(Extracted records)
((

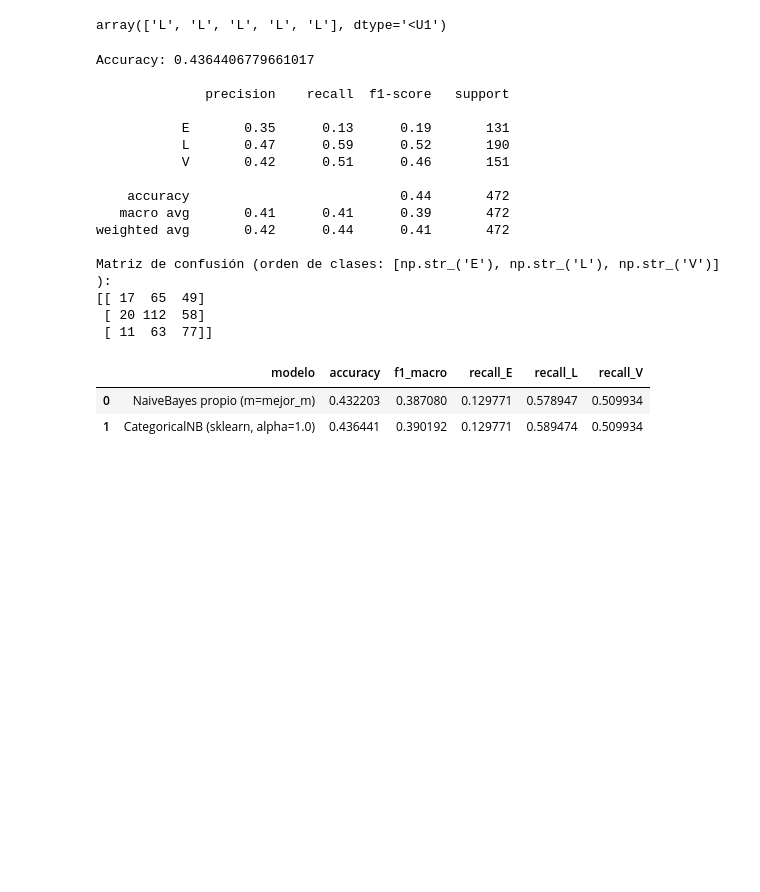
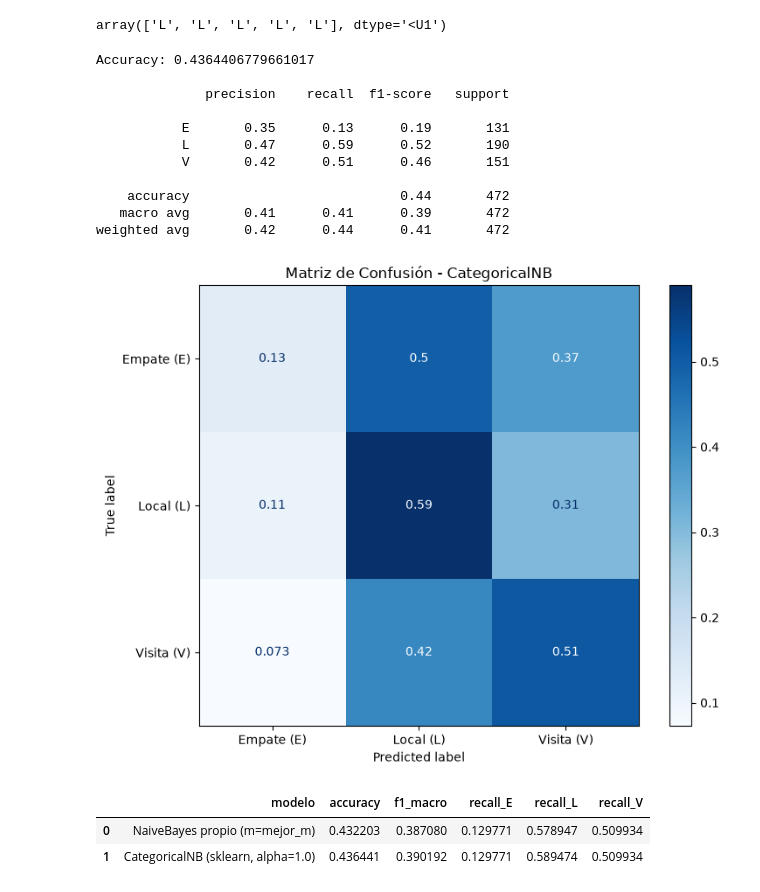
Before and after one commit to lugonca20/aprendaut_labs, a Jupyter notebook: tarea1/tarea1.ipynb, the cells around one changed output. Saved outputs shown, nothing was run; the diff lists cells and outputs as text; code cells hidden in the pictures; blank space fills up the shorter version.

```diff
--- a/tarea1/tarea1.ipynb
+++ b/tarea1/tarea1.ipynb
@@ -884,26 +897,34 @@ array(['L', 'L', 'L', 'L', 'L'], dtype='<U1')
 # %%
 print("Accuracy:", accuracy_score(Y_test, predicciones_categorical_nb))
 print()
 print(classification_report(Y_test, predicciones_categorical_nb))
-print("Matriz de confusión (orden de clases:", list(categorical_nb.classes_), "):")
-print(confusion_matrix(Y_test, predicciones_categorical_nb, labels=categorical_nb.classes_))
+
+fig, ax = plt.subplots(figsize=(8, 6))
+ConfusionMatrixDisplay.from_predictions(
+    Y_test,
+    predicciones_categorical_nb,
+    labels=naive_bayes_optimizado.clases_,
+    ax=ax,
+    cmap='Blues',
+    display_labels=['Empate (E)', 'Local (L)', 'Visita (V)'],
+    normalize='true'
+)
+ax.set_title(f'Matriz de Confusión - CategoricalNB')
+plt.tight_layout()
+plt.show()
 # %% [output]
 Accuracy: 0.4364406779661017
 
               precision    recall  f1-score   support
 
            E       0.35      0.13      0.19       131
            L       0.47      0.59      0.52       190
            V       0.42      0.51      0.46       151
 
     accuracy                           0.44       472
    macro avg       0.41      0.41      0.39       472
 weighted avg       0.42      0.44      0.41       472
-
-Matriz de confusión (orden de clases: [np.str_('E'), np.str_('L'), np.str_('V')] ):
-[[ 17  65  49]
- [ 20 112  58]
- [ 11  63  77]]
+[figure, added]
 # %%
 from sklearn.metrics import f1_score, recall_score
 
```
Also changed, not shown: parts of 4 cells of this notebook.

))

### Work order
Only the entries themselves should be output, word for word, with all pictures omitted.

### Exercise solution
Before and after one commit to lugonca20/aprendaut_labs, a Jupyter notebook: tarea1/tarea1.ipynb, the cells around one changed output. Saved outputs shown, nothing was run; the diff lists cells and outputs as text; code cells hidden in the pictures; blank space fills up the shorter version.

```diff
--- a/tarea1/tarea1.ipynb
+++ b/tarea1/tarea1.ipynb
@@ -884,26 +897,34 @@ array(['L', 'L', 'L', 'L', 'L'], dtype='<U1')
 # %%
 print("Accuracy:", accuracy_score(Y_test, predicciones_categorical_nb))
 print()
 print(classification_report(Y_test, predicciones_categorical_nb))
-print("Matriz de confusión (orden de clases:", list(categorical_nb.classes_), "):")
-print(confusion_matrix(Y_test, predicciones_categorical_nb, labels=categorical_nb.classes_))
+
+fig, ax = plt.subplots(figsize=(8, 6))
+ConfusionMatrixDisplay.from_predictions(
+    Y_test,
+    predicciones_categorical_nb,
+    labels=naive_bayes_optimizado.clases_,
+    ax=ax,
+    cmap='Blues',
+    display_labels=['Empate (E)', 'Local (L)', 'Visita (V)'],
+    normalize='true'
+)
+ax.set_title(f'Matriz de Confusión - CategoricalNB')
+plt.tight_layout()
+plt.show()
 # %% [output]
 Accuracy: 0.4364406779661017
 
               precision    recall  f1-score   support
 
            E       0.35      0.13      0.19       131
            L       0.47      0.59      0.52       190
            V       0.42      0.51      0.46       151
 
     accuracy                           0.44       472
    macro avg       0.41      0.41      0.39       472
 weighted avg       0.42      0.44      0.41       472
-
-Matriz de confusión (orden de clases: [np.str_('E'), np.str_('L'), np.str_('V')] ):
-[[ 17  65  49]
- [ 20 112  58]
- [ 11  63  77]]
+[figure, added]
 # %%
 from sklearn.metrics import f1_score, recall_score
 
```
Also changed, not shown: parts of 4 cells of this notebook.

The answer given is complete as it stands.